■ **What you are asked to do**
From the entries that follow, list every line in which the string "width" appears.

■ **The input**
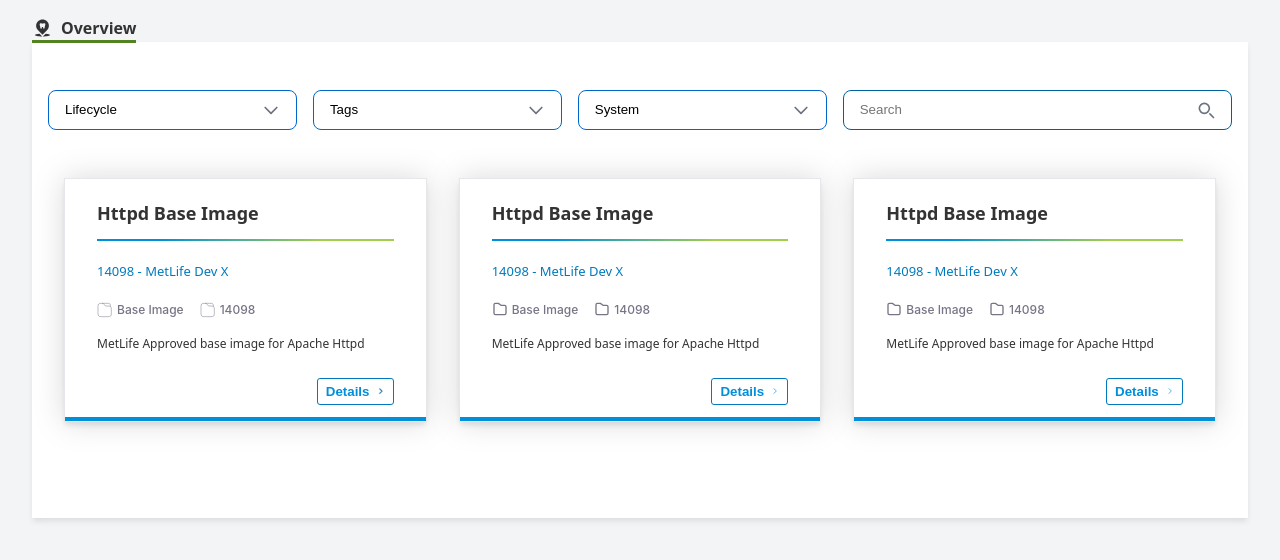
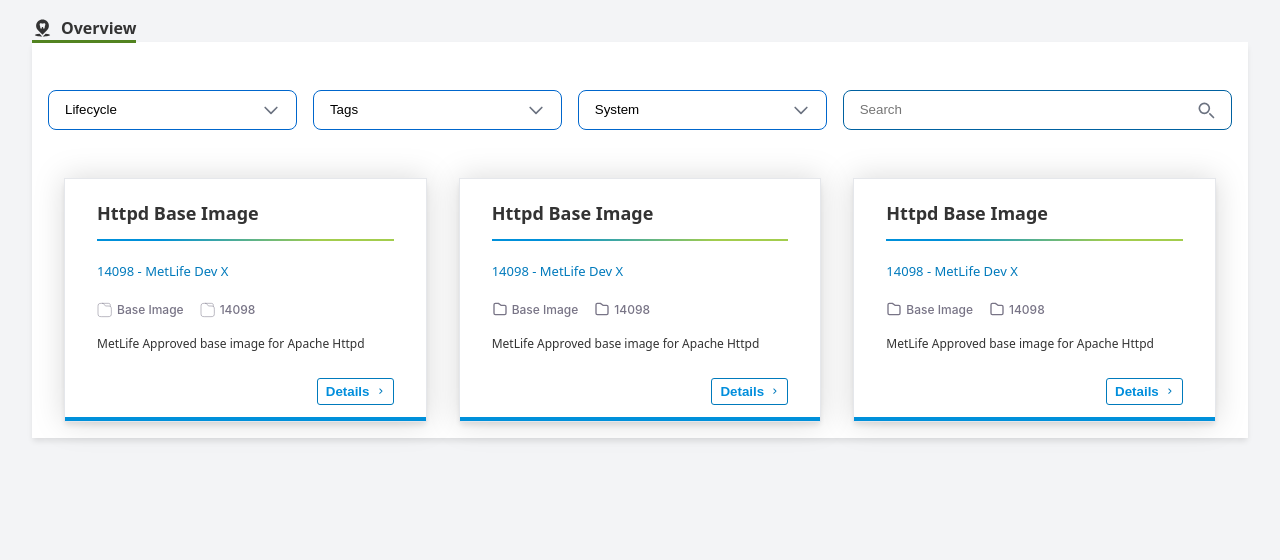
Before and after one commit to likitha173/MERN, a plain HTML site: page overview/overview.html in a window 1280 px wide. Drawn offline with Linux system fonts and the light colour scheme.

Commit message:
updated overview

```diff
--- a/overview/overview.css
+++ b/overview/overview.css
@@ -152,10 +152,10 @@
     position: relative;
     max-width: auto;
     margin-top: 1rem;
-    margin-bottom: 5rem;
+    /* margin-bottom: 5rem; */
     fill: #FFF;
     stroke-width: 0.5px;
-    stroke: var(--brand-neutrals-gray-medium, #A7A8AA);
+    /* stroke: var(--brand-neutrals-gray-medium, #A7A8AA); */
     filter: drop-shadow(0px 0px 15px rgba(0, 0, 0, 0.15));
     font-family: "Noto Sans";
 }
@@ -240,6 +240,7 @@
     width: 0.5rem;
     height: 0.5rem;
     margin-left: 0.25rem;
+    color: #007ABC;
 }
 
 .card-footer {
--- a/overview/overview.html
+++ b/overview/overview.html
@@ -145,10 +145,9 @@
                 <p class="card-description">MetLife Approved base image for Apache Httpd</p>
                 <button class="card-button">
                     Details
-                    <svg class="button-icon" xmlns="http://www.w3.org/2000/svg" fill="none" viewBox="0 0 24 24"
-                        stroke="currentColor">
-                        <path stroke-linecap="round" stroke-linejoin="round" stroke-width="2" d="M9 5l7 7-7 7" />
-                    </svg>
+                    <svg class="button-icon" xmlns="http://www.w3.org/2000/svg" width="8" height="9" viewBox="0 0 8 9" fill="none">
+                        <path fill-rule="evenodd" clip-rule="evenodd" d="M2.21689 1.70056C2.41855 1.4989 2.7455 1.4989 2.94716 1.70056L5.52887 4.28227C5.73052 4.48392 5.73053 4.81085 5.5289 5.01251L2.94719 7.59462C2.74555 7.7963 2.41859 7.79632 2.21692 7.59468C2.01524 7.39303 2.01522 7.06608 2.21686 6.8644L4.43349 4.64743L2.21689 2.43083C2.01523 2.22918 2.01523 1.90222 2.21689 1.70056Z" fill="#007ABC"/>
+                      </svg>
                 </button>
                 <div class="card-footer"></div>
             </div>
@@ -178,10 +177,9 @@
                 <p class="card-description">MetLife Approved base image for Apache Httpd</p>
                 <button class="card-button">
                     Details
-                    <svg class="button-icon" xmlns="http://www.w3.org/2000/svg" fill="none" viewBox="0 0 24 24"
-                        stroke="currentColor">
-                        <path stroke-linecap="round" stroke-linejoin="round" stroke-width="2" d="M9 5l7 7-7 7" />
-                    </svg>
+                    <svg class="button-icon" xmlns="http://www.w3.org/2000/svg" width="8" height="9" viewBox="0 0 8 9" fill="none">
+                        <path fill-rule="evenodd" clip-rule="evenodd" d="M2.21689 1.70056C2.41855 1.4989 2.7455 1.4989 2.94716 1.70056L5.52887 4.28227C5.73052 4.48392 5.73053 4.81085 5.5289 5.01251L2.94719 7.59462C2.74555 7.7963 2.41859 7.79632 2.21692 7.59468C2.01524 7.39303 2.01522 7.06608 2.21686 6.8644L4.43349 4.64743L2.21689 2.43083C2.01523 2.22918 2.01523 1.90222 2.21689 1.70056Z" fill="#007ABC"/>
+                      </svg>
                 </button>
                 <div class="card-footer"></div>
             </div>
```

■ **Written answer**
     max-width: auto;
     stroke-width: 0.5px;
     width: 0.5rem;
-                        <path stroke-linecap="round" stroke-linejoin="round" stroke-width="2" d="M9 5l7 7-7 7" />
+                    <svg class="button-icon" xmlns="http://www.w3.org/2000/svg" width="8" height="9" viewBox="0 0 8 9" fill="none">
-                        <path stroke-linecap="round" stroke-linejoin="round" stroke-width="2" d="M9 5l7 7-7 7" />
+                    <svg class="button-icon" xmlns="http://www.w3.org/2000/svg" width="8" height="9" viewBox="0 0 8 9" fill="none">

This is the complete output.